** TASK PROMPT **
Report each line from the records where the string "mxCell" turns up.

** DATA PROVIDED **
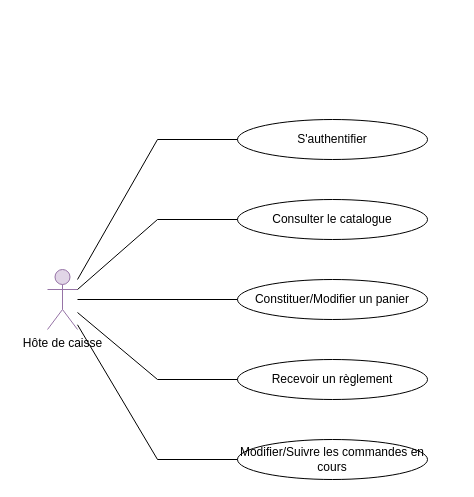
This is Hote de caisse.drawio from OMorlotti/P4-analyser-les-besoin-de-mon-client-pour-son-groupe-de-pizzerias, a draw.io file, before an edit. Source tidied: cells renumbered, new cells numbered last; positions are measured from the earlier drawing's top-left corner, leaving out a move shared by most shapes. Both pictures are drawn from the tidied source at 100%, with x=0, y=0 at pixel (47, 119).
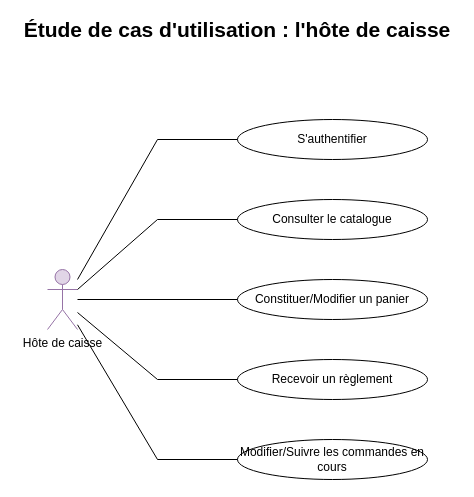
After the change.

The edit, as a diff of the source:
```diff
@@
+    <mxCell id="18" value="&lt;font size=&quot;1&quot;&gt;&lt;b style=&quot;font-size: 21px&quot;&gt;Étude de cas d'utilisation : l'hôte de caisse&lt;/b&gt;&lt;/font&gt;" style="text;html=1;strokeColor=none;fillColor=none;align=center;verticalAlign=middle;whiteSpace=wrap;rounded=0;" parent="1" vertex="1">
+      <mxGeometry x="-30" y="-100" width="440" height="20" as="geometry" />
+    </mxCell>
```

** OUTPUT FOR THIS TASK **
+    <mxCell id="18" value="&lt;font size=&quot;1&quot;&gt;&lt;b style=&quot;font-size: 21px&quot;&gt;Étude de cas d'utilisation : l'hôte de caisse&lt;/b&gt;&lt;/font&gt;" style="text;html=1;strokeColor=none;fillColor=none;align=center;verticalAlign=middle;whiteSpace=wrap;rounded=0;" parent="1" vertex="1">
+    </mxCell>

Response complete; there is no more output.